▶ _Exercise directions_
Beneath this task are records; tally the lines in them that contain "tersedia" and report only the number.

▶ _The input_
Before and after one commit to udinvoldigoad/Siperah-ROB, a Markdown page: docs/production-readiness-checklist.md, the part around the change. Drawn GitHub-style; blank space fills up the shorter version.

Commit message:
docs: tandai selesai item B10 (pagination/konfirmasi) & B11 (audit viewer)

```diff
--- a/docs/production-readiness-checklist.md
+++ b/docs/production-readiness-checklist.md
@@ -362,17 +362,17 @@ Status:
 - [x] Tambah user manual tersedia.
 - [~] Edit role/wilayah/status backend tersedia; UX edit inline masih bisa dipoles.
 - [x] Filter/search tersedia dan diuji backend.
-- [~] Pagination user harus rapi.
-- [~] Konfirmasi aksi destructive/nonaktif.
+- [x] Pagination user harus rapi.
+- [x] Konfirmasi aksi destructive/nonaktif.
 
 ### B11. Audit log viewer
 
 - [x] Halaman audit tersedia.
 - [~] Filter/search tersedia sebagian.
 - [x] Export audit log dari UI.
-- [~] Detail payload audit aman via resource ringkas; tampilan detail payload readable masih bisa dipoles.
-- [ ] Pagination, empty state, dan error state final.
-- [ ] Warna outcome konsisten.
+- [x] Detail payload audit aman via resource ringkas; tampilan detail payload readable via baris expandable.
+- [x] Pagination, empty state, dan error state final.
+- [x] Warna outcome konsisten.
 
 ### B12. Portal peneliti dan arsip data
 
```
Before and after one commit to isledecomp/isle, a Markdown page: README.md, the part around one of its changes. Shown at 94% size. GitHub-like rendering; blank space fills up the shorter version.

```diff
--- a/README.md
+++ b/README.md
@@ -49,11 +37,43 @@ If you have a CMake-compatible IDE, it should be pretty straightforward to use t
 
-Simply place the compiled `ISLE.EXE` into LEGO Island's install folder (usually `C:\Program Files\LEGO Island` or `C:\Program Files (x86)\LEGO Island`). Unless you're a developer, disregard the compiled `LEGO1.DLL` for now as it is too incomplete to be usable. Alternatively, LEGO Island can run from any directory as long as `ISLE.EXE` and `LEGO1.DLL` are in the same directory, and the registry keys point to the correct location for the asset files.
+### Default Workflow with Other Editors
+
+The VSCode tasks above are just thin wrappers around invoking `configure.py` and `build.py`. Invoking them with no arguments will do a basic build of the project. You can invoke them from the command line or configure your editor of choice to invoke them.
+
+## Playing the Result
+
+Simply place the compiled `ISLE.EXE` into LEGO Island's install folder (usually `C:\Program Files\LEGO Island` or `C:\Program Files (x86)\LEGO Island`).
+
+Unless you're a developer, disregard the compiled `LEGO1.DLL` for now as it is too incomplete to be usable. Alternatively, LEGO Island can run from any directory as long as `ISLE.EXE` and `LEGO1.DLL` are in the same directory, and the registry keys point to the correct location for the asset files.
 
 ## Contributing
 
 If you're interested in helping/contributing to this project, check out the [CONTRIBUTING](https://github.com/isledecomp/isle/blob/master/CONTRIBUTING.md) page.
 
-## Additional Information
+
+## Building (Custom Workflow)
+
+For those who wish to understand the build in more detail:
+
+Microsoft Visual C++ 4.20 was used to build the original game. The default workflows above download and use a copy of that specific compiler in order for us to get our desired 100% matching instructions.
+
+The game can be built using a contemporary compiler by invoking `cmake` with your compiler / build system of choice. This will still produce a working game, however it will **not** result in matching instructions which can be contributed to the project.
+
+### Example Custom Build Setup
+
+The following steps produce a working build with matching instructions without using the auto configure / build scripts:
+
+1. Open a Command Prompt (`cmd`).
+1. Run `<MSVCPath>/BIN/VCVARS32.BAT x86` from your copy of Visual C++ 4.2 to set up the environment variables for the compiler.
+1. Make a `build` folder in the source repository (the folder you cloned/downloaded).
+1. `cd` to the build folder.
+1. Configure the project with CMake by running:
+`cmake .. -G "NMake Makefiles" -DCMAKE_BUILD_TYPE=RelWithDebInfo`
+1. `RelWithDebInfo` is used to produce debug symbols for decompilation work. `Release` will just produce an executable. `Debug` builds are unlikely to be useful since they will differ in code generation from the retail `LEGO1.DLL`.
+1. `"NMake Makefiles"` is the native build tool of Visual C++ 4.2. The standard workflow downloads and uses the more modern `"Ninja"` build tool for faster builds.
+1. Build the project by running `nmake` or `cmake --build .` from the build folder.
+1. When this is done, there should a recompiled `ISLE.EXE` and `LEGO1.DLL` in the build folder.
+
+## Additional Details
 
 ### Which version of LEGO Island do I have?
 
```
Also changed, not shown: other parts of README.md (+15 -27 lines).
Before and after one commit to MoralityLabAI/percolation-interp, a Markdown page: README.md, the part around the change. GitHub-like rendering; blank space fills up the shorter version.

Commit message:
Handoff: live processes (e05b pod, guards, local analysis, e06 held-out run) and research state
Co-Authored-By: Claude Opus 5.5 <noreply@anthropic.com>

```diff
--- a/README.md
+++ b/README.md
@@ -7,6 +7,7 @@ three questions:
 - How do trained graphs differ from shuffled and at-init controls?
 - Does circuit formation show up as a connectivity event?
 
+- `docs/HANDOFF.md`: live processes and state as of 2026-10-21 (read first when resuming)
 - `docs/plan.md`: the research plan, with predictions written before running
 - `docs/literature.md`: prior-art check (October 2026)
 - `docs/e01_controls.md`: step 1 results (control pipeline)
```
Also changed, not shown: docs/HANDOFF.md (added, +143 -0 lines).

▶ _Response area_
5